**** Records ****

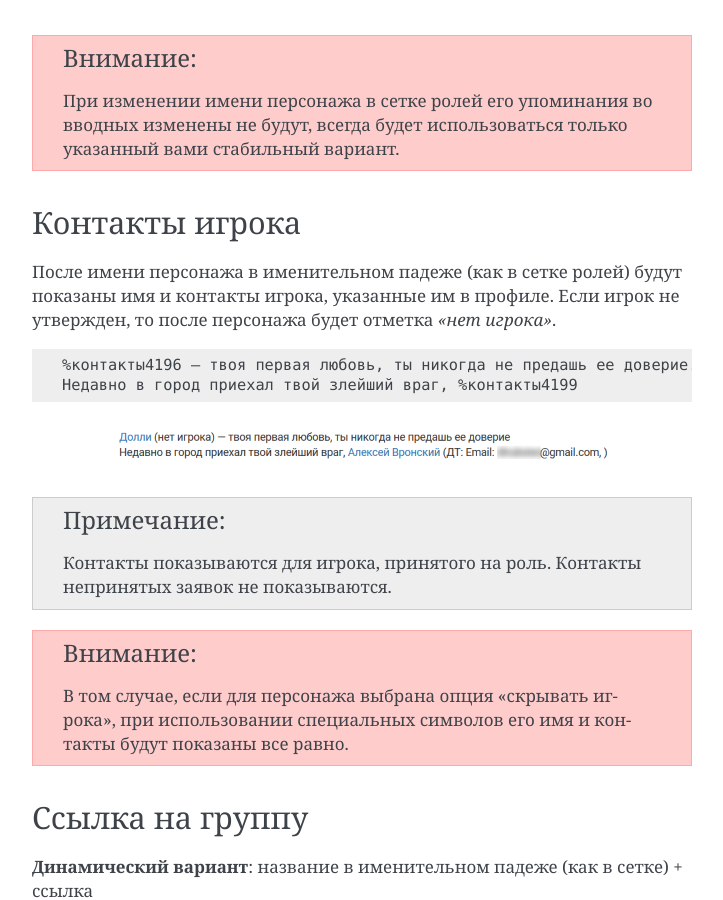
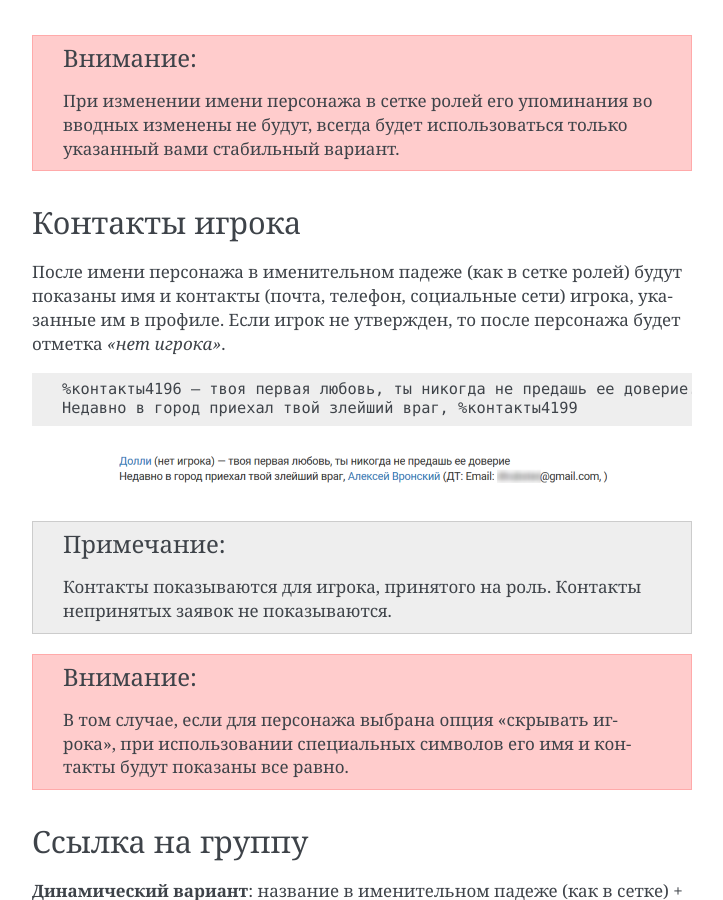
Before and after one commit to joinrpg/joinrpg-docs, a Sphinx documentation site: the page built from docs/plot/special.rst, in a window 1280 px wide and 900 px high, scrolled down 1095 px. Shown: the whole window, without its empty margins (388-1111 px from the left). Built offline with Sphinx 7.4.7, drawn with Linux system fonts in a browser that asks for light colours; pages that are not in the unit, such as notebooks, are missing from menus; some of the changed text lies outside the part shown.

Commit message:
Update special.rst

```diff
--- a/docs/plot/special.rst
+++ b/docs/plot/special.rst
@@ -40,7 +40,7 @@
 Контакты игрока
 ------------------------------------
 
-После имени персонажа в именительном падеже (как в сетке ролей) будут показаны имя и контакты игрока, указанные им в профиле. Если игрок не утвержден, то после персонажа будет отметка *«нет игрока»*. ::
+После имени персонажа в именительном падеже (как в сетке ролей) будут показаны имя и контакты (почта, телефон, социальные сети) игрока, указанные им в профиле. Если игрок не утвержден, то после персонажа будет отметка *«нет игрока»*. ::
 
     %контакты4196 — твоя первая любовь, ты никогда не предашь ее доверие.
     Недавно в город приехал твой злейший враг, %контакты4199
```
Also changed, not shown: other parts of docs/plot/special.rst (+1 -1 lines).
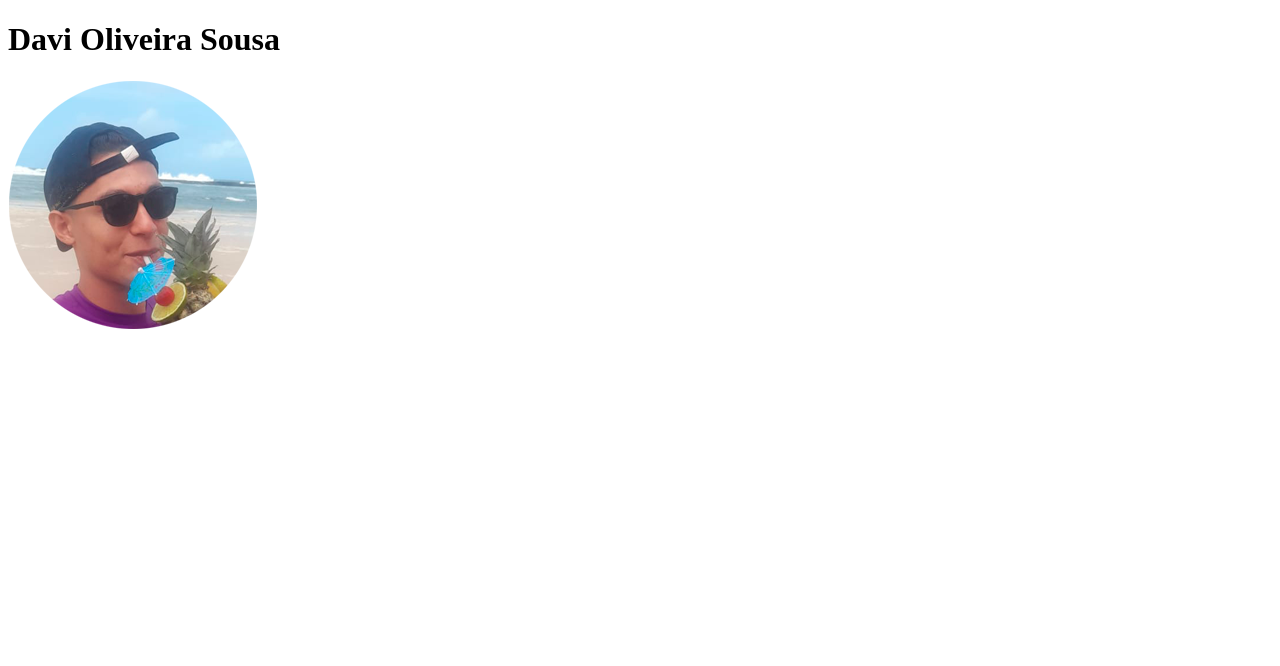
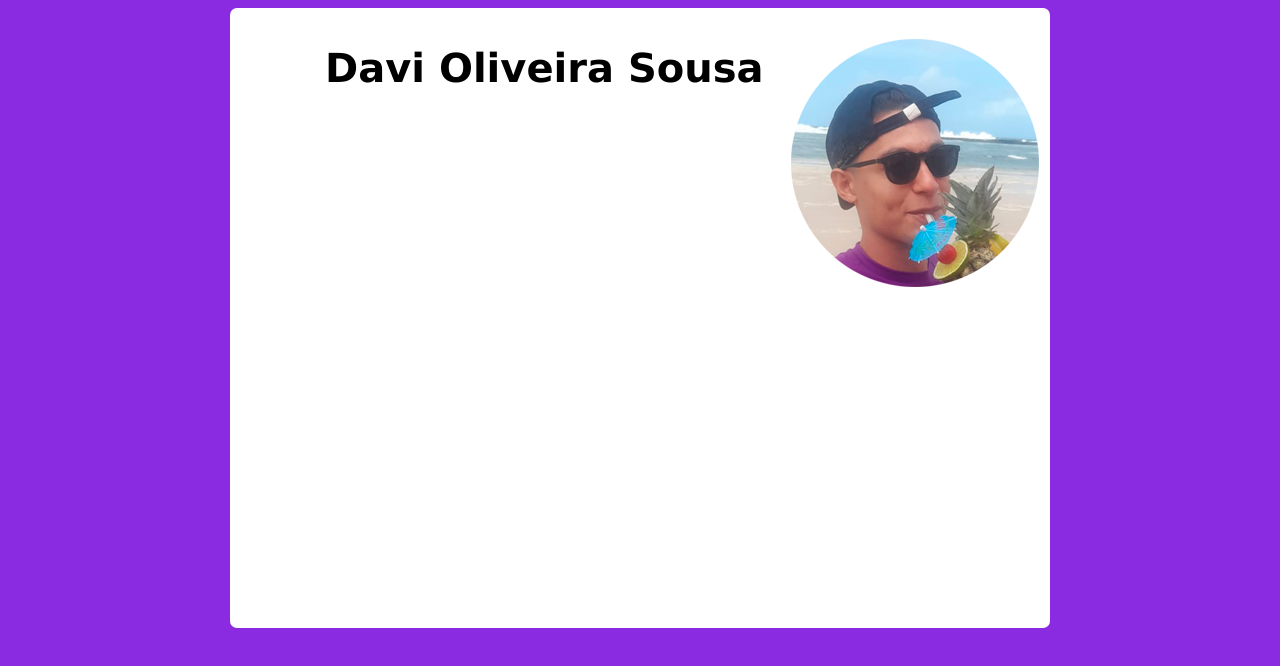
Before and after one commit to DaviOliverFront/Meu-Portfolio, a plain HTML site: page index.html in a window 1280 px wide. Drawn offline with Linux system fonts and the light colour scheme.

Commit message:
primeira parte

```diff
--- a/index.html
+++ b/index.html
@@ -3,14 +3,15 @@
 <head>
     <meta charset="UTF-8">
     <meta name="viewport" content="width=device-width, initial-scale=1.0">
-    <title>Document</title>
+    <title>Portfólio</title>
+    <link rel="shortcut icon" href="imagens/favicon-16x16.png" type="image/x-icon">
     <link rel="stylesheet" href="style.css">
 </head>
 <body>
     <body>
         <main>
             <h1> Davi Oliveira Sousa</h1>
-            <img src="imagens/foto_perfil.png" alt="foto_perfil">
+            <img class="lado" src="imagens/foto_perfil.png" alt="foto_perfil">
         </main>
     </body>
 </body>
--- a/style.css
+++ b/style.css
@@ -0,0 +1,28 @@
+body{
+    background-color: blueviolet;
+    font-family: Verdana, Geneva, Tahoma, sans-serif;
+
+}
+
+main{
+    background-color: white;
+    width: 800px;
+    height: 600px;
+    margin: auto;
+    align-items: center;
+    padding: 10px;
+    border-radius: 7px;
+}
+
+ main h1{
+    padding-left: 85px;
+    font-size: 40px;
+    font-style: url('https://fonts.googleapis.com/css2?family=Zilla+Slab:ital,wght@0,300;0,400;0,500;0,600;0,700;1,300;1,400;1,500;1,600;1,700&display=swap');
+
+
+}
+
+img.lado{
+    float: right;
+    margin-top: -80px;
+}
```
Also changed, not shown: imagens/favicon-16x16.png (added), imagens/favicon-32x32.png (added).
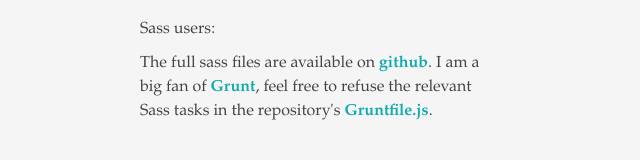
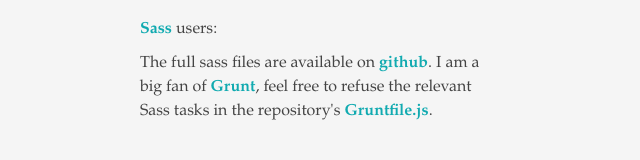
Before and after one commit to susielu/minimal-ui, a website: page index.html in a window 1280 px wide. Shown: the part 496-656 px from the top of the page, 320-960 px from the left. Drawn offline with Linux system fonts and the light colour scheme; a web font is replaced by a local one.

Commit message:
updated readme

```diff
--- a/index.html
+++ b/index.html
@@ -58,7 +58,7 @@
           <li><a href="https://raw.githubusercontent.com/susielu/minimal-ui/master/minimal-ui.css">Human-readable css</a></li>
         </ul>
 
-        <p>Sass users:</p>
+        <p><a href="http://sass-lang.com/">Sass</a> users:</p>
         <p>The full sass files are available on <a href="https://github.com/susielu/minimal-ui">github</a>. I am a big fan of <a href="http://gruntjs.com/">Grunt</a>, feel free to refuse the relevant Sass tasks in the repository's <a href="https://github.com/susielu/minimal-ui/blob/master/Gruntfile.js">Gruntfile.js</a>.</p>
       </div>
   </section>
```
Also changed, not shown: README.md.
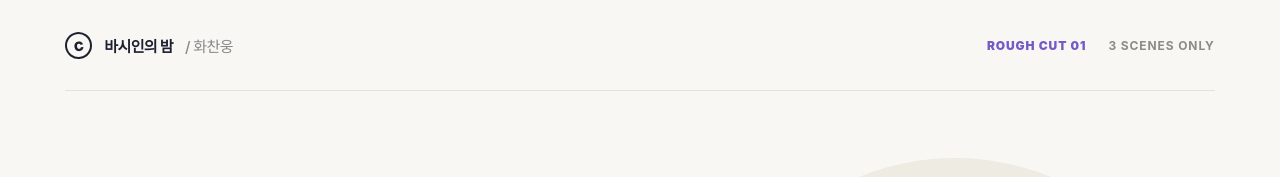
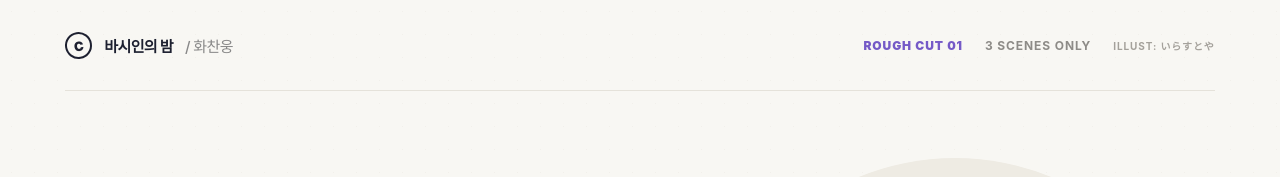
Before and after one commit to chanwoonghwa/chanwoonghwa.github.io, a plain HTML site: page talk-preview/index.html in a window 1280 px wide. Shown: the top 177 px of the page. Drawn offline with Linux system fonts and the light colour scheme.

Commit message:
Credit official Irasutoya illustrations

```diff
--- a/talk-preview/index.html
+++ b/talk-preview/index.html
@@ -124,7 +124,7 @@ body.help-open .overlay{display:grid}
 <div class="app" role="application" aria-label="화찬웅 진로강연 웹 프레젠테이션">
 <header>
   <div class="brand"><span class="mark">C</span> 바시인의 밤 <span style="font-weight:450;color:#888">/ 화찬웅</span></div>
-  <div class="topright"><span class="trial">ROUGH CUT 01</span><span class="muted">3 SCENES ONLY</span></div>
+  <div class="topright"><span class="trial">ROUGH CUT 01</span><span class="muted">3 SCENES ONLY</span><a href="https://www.irasutoya.com/" target="_blank" rel="noopener noreferrer" style="font-size:10px;color:#a4a19b;text-decoration:none" title="일러스트 출처: いらすとや">ILLUST: いらすとや</a></div>
 </header>
 <div class="line"></div>
 <main id="stage">
```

****

The problem
Print out the material word for word, omitting the pictures.

Solution to the exercise
Before and after one commit to joinrpg/joinrpg-docs, a Sphinx documentation site: the page built from docs/plot/special.rst, in a window 1280 px wide and 900 px high, scrolled down 1095 px. Shown: the whole window, without its empty margins (388-1111 px from the left). Built offline with Sphinx 7.4.7, drawn with Linux system fonts in a browser that asks for light colours; pages that are not in the unit, such as notebooks, are missing from menus; some of the changed text lies outside the part shown.

Commit message:
Update special.rst

```diff
--- a/docs/plot/special.rst
+++ b/docs/plot/special.rst
@@ -40,7 +40,7 @@
 Контакты игрока
 ------------------------------------
 
-После имени персонажа в именительном падеже (как в сетке ролей) будут показаны имя и контакты игрока, указанные им в профиле. Если игрок не утвержден, то после персонажа будет отметка *«нет игрока»*. ::
+После имени персонажа в именительном падеже (как в сетке ролей) будут показаны имя и контакты (почта, телефон, социальные сети) игрока, указанные им в профиле. Если игрок не утвержден, то после персонажа будет отметка *«нет игрока»*. ::
 
     %контакты4196 — твоя первая любовь, ты никогда не предашь ее доверие.
     Недавно в город приехал твой злейший враг, %контакты4199
```
Also changed, not shown: other parts of docs/plot/special.rst (+1 -1 lines).
Before and after one commit to DaviOliverFront/Meu-Portfolio, a plain HTML site: page index.html in a window 1280 px wide. Drawn offline with Linux system fonts and the light colour scheme.

Commit message:
primeira parte

```diff
--- a/index.html
+++ b/index.html
@@ -3,14 +3,15 @@
 <head>
     <meta charset="UTF-8">
     <meta name="viewport" content="width=device-width, initial-scale=1.0">
-    <title>Document</title>
+    <title>Portfólio</title>
+    <link rel="shortcut icon" href="imagens/favicon-16x16.png" type="image/x-icon">
     <link rel="stylesheet" href="style.css">
 </head>
 <body>
     <body>
         <main>
             <h1> Davi Oliveira Sousa</h1>
-            <img src="imagens/foto_perfil.png" alt="foto_perfil">
+            <img class="lado" src="imagens/foto_perfil.png" alt="foto_perfil">
         </main>
     </body>
 </body>
--- a/style.css
+++ b/style.css
@@ -0,0 +1,28 @@
+body{
+    background-color: blueviolet;
+    font-family: Verdana, Geneva, Tahoma, sans-serif;
+
+}
+
+main{
+    background-color: white;
+    width: 800px;
+    height: 600px;
+    margin: auto;
+    align-items: center;
+    padding: 10px;
+    border-radius: 7px;
+}
+
+ main h1{
+    padding-left: 85px;
+    font-size: 40px;
+    font-style: url('https://fonts.googleapis.com/css2?family=Zilla+Slab:ital,wght@0,300;0,400;0,500;0,600;0,700;1,300;1,400;1,500;1,600;1,700&display=swap');
+
+
+}
+
+img.lado{
+    float: right;
+    margin-top: -80px;
+}
```
Also changed, not shown: imagens/favicon-16x16.png (added), imagens/favicon-32x32.png (added).
Before and after one commit to susielu/minimal-ui, a website: page index.html in a window 1280 px wide. Shown: the part 496-656 px from the top of the page, 320-960 px from the left. Drawn offline with Linux system fonts and the light colour scheme; a web font is replaced by a local one.

Commit message:
updated readme

```diff
--- a/index.html
+++ b/index.html
@@ -58,7 +58,7 @@
           <li><a href="https://raw.githubusercontent.com/susielu/minimal-ui/master/minimal-ui.css">Human-readable css</a></li>
         </ul>
 
-        <p>Sass users:</p>
+        <p><a href="http://sass-lang.com/">Sass</a> users:</p>
         <p>The full sass files are available on <a href="https://github.com/susielu/minimal-ui">github</a>. I am a big fan of <a href="http://gruntjs.com/">Grunt</a>, feel free to refuse the relevant Sass tasks in the repository's <a href="https://github.com/susielu/minimal-ui/blob/master/Gruntfile.js">Gruntfile.js</a>.</p>
       </div>
   </section>
```
Also changed, not shown: README.md.
Before and after one commit to chanwoonghwa/chanwoonghwa.github.io, a plain HTML site: page talk-preview/index.html in a window 1280 px wide. Shown: the top 177 px of the page. Drawn offline with Linux system fonts and the light colour scheme.

Commit message:
Credit official Irasutoya illustrations

```diff
--- a/talk-preview/index.html
+++ b/talk-preview/index.html
@@ -124,7 +124,7 @@ body.help-open .overlay{display:grid}
 <div class="app" role="application" aria-label="화찬웅 진로강연 웹 프레젠테이션">
 <header>
   <div class="brand"><span class="mark">C</span> 바시인의 밤 <span style="font-weight:450;color:#888">/ 화찬웅</span></div>
-  <div class="topright"><span class="trial">ROUGH CUT 01</span><span class="muted">3 SCENES ONLY</span></div>
+  <div class="topright"><span class="trial">ROUGH CUT 01</span><span class="muted">3 SCENES ONLY</span><a href="https://www.irasutoya.com/" target="_blank" rel="noopener noreferrer" style="font-size:10px;color:#a4a19b;text-decoration:none" title="일러스트 출처: いらすとや">ILLUST: いらすとや</a></div>
 </header>
 <div class="line"></div>
 <main id="stage">
```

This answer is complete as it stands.